(Structured diff data)
* * *
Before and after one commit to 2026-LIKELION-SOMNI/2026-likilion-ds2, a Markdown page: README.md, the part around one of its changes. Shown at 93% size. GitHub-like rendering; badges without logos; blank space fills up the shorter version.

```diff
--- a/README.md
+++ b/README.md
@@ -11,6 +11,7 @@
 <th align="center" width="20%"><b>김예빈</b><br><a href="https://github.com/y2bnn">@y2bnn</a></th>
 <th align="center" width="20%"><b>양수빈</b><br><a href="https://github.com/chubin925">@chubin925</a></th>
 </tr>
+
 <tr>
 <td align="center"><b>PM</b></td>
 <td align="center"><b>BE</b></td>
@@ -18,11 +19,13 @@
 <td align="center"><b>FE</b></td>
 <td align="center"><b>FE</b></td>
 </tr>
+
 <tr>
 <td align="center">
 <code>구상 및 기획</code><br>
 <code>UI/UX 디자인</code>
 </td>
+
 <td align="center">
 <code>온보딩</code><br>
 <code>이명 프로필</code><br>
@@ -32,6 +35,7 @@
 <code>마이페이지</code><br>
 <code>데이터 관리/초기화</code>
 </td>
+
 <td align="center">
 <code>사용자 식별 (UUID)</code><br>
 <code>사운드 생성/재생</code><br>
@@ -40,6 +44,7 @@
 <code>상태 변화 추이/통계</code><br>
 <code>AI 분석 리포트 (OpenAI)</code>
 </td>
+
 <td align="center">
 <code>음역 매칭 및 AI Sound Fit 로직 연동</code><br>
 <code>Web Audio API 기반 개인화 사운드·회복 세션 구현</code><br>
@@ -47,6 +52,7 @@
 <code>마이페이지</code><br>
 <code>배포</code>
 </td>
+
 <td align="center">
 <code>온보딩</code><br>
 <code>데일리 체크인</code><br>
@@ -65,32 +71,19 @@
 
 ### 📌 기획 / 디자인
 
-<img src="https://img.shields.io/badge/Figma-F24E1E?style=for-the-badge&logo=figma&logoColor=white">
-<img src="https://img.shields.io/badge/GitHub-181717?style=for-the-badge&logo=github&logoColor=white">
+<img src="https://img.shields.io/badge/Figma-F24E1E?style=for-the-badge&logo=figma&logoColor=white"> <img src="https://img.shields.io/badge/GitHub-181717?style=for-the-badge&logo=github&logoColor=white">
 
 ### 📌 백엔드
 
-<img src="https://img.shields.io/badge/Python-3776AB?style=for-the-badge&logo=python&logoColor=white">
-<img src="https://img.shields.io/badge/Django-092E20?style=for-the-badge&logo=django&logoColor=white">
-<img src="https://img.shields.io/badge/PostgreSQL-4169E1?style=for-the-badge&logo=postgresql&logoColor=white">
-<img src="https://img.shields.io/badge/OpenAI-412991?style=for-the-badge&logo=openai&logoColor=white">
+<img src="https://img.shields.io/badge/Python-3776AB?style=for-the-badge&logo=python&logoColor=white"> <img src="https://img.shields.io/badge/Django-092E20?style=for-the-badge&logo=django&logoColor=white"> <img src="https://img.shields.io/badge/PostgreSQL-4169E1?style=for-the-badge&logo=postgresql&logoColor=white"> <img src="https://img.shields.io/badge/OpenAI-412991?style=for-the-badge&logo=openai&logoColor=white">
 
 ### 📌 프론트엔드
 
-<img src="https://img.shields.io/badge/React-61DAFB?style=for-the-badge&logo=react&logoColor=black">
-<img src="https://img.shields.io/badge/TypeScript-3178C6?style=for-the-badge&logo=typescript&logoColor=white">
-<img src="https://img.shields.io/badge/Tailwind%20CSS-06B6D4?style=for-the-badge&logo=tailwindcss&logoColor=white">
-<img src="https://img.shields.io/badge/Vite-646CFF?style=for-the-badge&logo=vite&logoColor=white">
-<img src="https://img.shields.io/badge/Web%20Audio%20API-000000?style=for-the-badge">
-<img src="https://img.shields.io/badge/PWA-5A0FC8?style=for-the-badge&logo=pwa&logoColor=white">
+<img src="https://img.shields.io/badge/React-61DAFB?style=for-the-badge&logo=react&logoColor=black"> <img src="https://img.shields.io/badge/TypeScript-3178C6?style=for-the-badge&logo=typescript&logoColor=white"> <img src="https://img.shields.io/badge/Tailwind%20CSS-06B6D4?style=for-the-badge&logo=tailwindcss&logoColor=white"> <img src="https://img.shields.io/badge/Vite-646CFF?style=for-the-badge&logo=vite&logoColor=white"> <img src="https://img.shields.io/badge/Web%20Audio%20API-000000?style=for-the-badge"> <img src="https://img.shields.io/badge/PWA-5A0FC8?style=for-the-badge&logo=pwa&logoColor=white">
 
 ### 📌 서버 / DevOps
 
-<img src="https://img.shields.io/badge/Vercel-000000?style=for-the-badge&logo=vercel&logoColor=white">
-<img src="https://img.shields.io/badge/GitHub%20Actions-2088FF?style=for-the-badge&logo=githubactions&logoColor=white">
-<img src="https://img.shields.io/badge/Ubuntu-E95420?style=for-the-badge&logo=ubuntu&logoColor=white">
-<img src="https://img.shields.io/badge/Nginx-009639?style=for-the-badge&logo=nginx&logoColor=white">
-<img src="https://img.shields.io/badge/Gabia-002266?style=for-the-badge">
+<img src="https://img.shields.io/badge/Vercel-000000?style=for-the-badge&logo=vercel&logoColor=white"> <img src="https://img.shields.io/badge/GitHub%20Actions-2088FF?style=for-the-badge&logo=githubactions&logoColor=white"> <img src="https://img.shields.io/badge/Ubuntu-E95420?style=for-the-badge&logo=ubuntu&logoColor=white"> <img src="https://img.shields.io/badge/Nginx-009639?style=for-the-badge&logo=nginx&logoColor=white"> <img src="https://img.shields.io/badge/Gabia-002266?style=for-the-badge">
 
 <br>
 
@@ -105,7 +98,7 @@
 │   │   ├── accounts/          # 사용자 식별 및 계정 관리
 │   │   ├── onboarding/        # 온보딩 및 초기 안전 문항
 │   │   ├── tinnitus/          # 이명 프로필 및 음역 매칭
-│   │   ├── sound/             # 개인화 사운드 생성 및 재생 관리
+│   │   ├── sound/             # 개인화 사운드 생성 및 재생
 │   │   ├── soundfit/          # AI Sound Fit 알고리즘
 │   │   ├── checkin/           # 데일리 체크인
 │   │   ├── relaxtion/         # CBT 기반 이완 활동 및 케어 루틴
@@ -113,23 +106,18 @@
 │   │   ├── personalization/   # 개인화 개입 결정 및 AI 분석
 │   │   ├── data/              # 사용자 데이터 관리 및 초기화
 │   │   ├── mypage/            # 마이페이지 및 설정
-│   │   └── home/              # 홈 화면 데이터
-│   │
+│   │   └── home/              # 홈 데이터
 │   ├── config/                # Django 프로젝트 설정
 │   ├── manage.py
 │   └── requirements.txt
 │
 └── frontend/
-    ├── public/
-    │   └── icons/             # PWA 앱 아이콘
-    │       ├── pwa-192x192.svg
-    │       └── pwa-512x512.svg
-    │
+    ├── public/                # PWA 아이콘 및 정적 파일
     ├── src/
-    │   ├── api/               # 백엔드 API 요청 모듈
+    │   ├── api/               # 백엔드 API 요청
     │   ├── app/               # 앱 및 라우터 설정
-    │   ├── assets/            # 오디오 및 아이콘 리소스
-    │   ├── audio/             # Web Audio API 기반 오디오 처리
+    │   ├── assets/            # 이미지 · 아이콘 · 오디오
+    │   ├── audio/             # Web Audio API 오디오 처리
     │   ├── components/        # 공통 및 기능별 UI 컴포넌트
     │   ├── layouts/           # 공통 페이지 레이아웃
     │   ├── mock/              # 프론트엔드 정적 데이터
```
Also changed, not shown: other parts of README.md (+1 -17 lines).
* * *
--- Task statement ---
As the exercise requires, copy out the data shown above word for word.

--- Answer to the problem ---
Before and after one commit to 2026-LIKELION-SOMNI/2026-likilion-ds2, a Markdown page: README.md, the part around one of its changes. Shown at 93% size. GitHub-like rendering; badges without logos; blank space fills up the shorter version.

```diff
--- a/README.md
+++ b/README.md
@@ -11,6 +11,7 @@
 <th align="center" width="20%"><b>김예빈</b><br><a href="https://github.com/y2bnn">@y2bnn</a></th>
 <th align="center" width="20%"><b>양수빈</b><br><a href="https://github.com/chubin925">@chubin925</a></th>
 </tr>
+
 <tr>
 <td align="center"><b>PM</b></td>
 <td align="center"><b>BE</b></td>
@@ -18,11 +19,13 @@
 <td align="center"><b>FE</b></td>
 <td align="center"><b>FE</b></td>
 </tr>
+
 <tr>
 <td align="center">
 <code>구상 및 기획</code><br>
 <code>UI/UX 디자인</code>
 </td>
+
 <td align="center">
 <code>온보딩</code><br>
 <code>이명 프로필</code><br>
@@ -32,6 +35,7 @@
 <code>마이페이지</code><br>
 <code>데이터 관리/초기화</code>
 </td>
+
 <td align="center">
 <code>사용자 식별 (UUID)</code><br>
 <code>사운드 생성/재생</code><br>
@@ -40,6 +44,7 @@
 <code>상태 변화 추이/통계</code><br>
 <code>AI 분석 리포트 (OpenAI)</code>
 </td>
+
 <td align="center">
 <code>음역 매칭 및 AI Sound Fit 로직 연동</code><br>
 <code>Web Audio API 기반 개인화 사운드·회복 세션 구현</code><br>
@@ -47,6 +52,7 @@
 <code>마이페이지</code><br>
 <code>배포</code>
 </td>
+
 <td align="center">
 <code>온보딩</code><br>
 <code>데일리 체크인</code><br>
@@ -65,32 +71,19 @@
 
 ### 📌 기획 / 디자인
 
-<img src="https://img.shields.io/badge/Figma-F24E1E?style=for-the-badge&logo=figma&logoColor=white">
-<img src="https://img.shields.io/badge/GitHub-181717?style=for-the-badge&logo=github&logoColor=white">
+<img src="https://img.shields.io/badge/Figma-F24E1E?style=for-the-badge&logo=figma&logoColor=white"> <img src="https://img.shields.io/badge/GitHub-181717?style=for-the-badge&logo=github&logoColor=white">
 
 ### 📌 백엔드
 
-<img src="https://img.shields.io/badge/Python-3776AB?style=for-the-badge&logo=python&logoColor=white">
-<img src="https://img.shields.io/badge/Django-092E20?style=for-the-badge&logo=django&logoColor=white">
-<img src="https://img.shields.io/badge/PostgreSQL-4169E1?style=for-the-badge&logo=postgresql&logoColor=white">
-<img src="https://img.shields.io/badge/OpenAI-412991?style=for-the-badge&logo=openai&logoColor=white">
+<img src="https://img.shields.io/badge/Python-3776AB?style=for-the-badge&logo=python&logoColor=white"> <img src="https://img.shields.io/badge/Django-092E20?style=for-the-badge&logo=django&logoColor=white"> <img src="https://img.shields.io/badge/PostgreSQL-4169E1?style=for-the-badge&logo=postgresql&logoColor=white"> <img src="https://img.shields.io/badge/OpenAI-412991?style=for-the-badge&logo=openai&logoColor=white">
 
 ### 📌 프론트엔드
 
-<img src="https://img.shields.io/badge/React-61DAFB?style=for-the-badge&logo=react&logoColor=black">
-<img src="https://img.shields.io/badge/TypeScript-3178C6?style=for-the-badge&logo=typescript&logoColor=white">
-<img src="https://img.shields.io/badge/Tailwind%20CSS-06B6D4?style=for-the-badge&logo=tailwindcss&logoColor=white">
-<img src="https://img.shields.io/badge/Vite-646CFF?style=for-the-badge&logo=vite&logoColor=white">
-<img src="https://img.shields.io/badge/Web%20Audio%20API-000000?style=for-the-badge">
-<img src="https://img.shields.io/badge/PWA-5A0FC8?style=for-the-badge&logo=pwa&logoColor=white">
+<img src="https://img.shields.io/badge/React-61DAFB?style=for-the-badge&logo=react&logoColor=black"> <img src="https://img.shields.io/badge/TypeScript-3178C6?style=for-the-badge&logo=typescript&logoColor=white"> <img src="https://img.shields.io/badge/Tailwind%20CSS-06B6D4?style=for-the-badge&logo=tailwindcss&logoColor=white"> <img src="https://img.shields.io/badge/Vite-646CFF?style=for-the-badge&logo=vite&logoColor=white"> <img src="https://img.shields.io/badge/Web%20Audio%20API-000000?style=for-the-badge"> <img src="https://img.shields.io/badge/PWA-5A0FC8?style=for-the-badge&logo=pwa&logoColor=white">
 
 ### 📌 서버 / DevOps
 
-<img src="https://img.shields.io/badge/Vercel-000000?style=for-the-badge&logo=vercel&logoColor=white">
-<img src="https://img.shields.io/badge/GitHub%20Actions-2088FF?style=for-the-badge&logo=githubactions&logoColor=white">
-<img src="https://img.shields.io/badge/Ubuntu-E95420?style=for-the-badge&logo=ubuntu&logoColor=white">
-<img src="https://img.shields.io/badge/Nginx-009639?style=for-the-badge&logo=nginx&logoColor=white">
-<img src="https://img.shields.io/badge/Gabia-002266?style=for-the-badge">
+<img src="https://img.shields.io/badge/Vercel-000000?style=for-the-badge&logo=vercel&logoColor=white"> <img src="https://img.shields.io/badge/GitHub%20Actions-2088FF?style=for-the-badge&logo=githubactions&logoColor=white"> <img src="https://img.shields.io/badge/Ubuntu-E95420?style=for-the-badge&logo=ubuntu&logoColor=white"> <img src="https://img.shields.io/badge/Nginx-009639?style=for-the-badge&logo=nginx&logoColor=white"> <img src="https://img.shields.io/badge/Gabia-002266?style=for-the-badge">
 
 <br>
 
@@ -105,7 +98,7 @@
 │   │   ├── accounts/          # 사용자 식별 및 계정 관리
 │   │   ├── onboarding/        # 온보딩 및 초기 안전 문항
 │   │   ├── tinnitus/          # 이명 프로필 및 음역 매칭
-│   │   ├── sound/             # 개인화 사운드 생성 및 재생 관리
+│   │   ├── sound/             # 개인화 사운드 생성 및 재생
 │   │   ├── soundfit/          # AI Sound Fit 알고리즘
 │   │   ├── checkin/           # 데일리 체크인
 │   │   ├── relaxtion/         # CBT 기반 이완 활동 및 케어 루틴
@@ -113,23 +106,18 @@
 │   │   ├── personalization/   # 개인화 개입 결정 및 AI 분석
 │   │   ├── data/              # 사용자 데이터 관리 및 초기화
 │   │   ├── mypage/            # 마이페이지 및 설정
-│   │   └── home/              # 홈 화면 데이터
-│   │
+│   │   └── home/              # 홈 데이터
 │   ├── config/                # Django 프로젝트 설정
 │   ├── manage.py
 │   └── requirements.txt
 │
 └── frontend/
-    ├── public/
-    │   └── icons/             # PWA 앱 아이콘
-    │       ├── pwa-192x192.svg
-    │       └── pwa-512x512.svg
-    │
+    ├── public/                # PWA 아이콘 및 정적 파일
     ├── src/
-    │   ├── api/               # 백엔드 API 요청 모듈
+    │   ├── api/               # 백엔드 API 요청
     │   ├── app/               # 앱 및 라우터 설정
-    │   ├── assets/            # 오디오 및 아이콘 리소스
-    │   ├── audio/             # Web Audio API 기반 오디오 처리
+    │   ├── assets/            # 이미지 · 아이콘 · 오디오
+    │   ├── audio/             # Web Audio API 오디오 처리
     │   ├── components/        # 공통 및 기능별 UI 컴포넌트
     │   ├── layouts/           # 공통 페이지 레이아웃
     │   ├── mock/              # 프론트엔드 정적 데이터
```
Also changed, not shown: other parts of README.md (+1 -17 lines).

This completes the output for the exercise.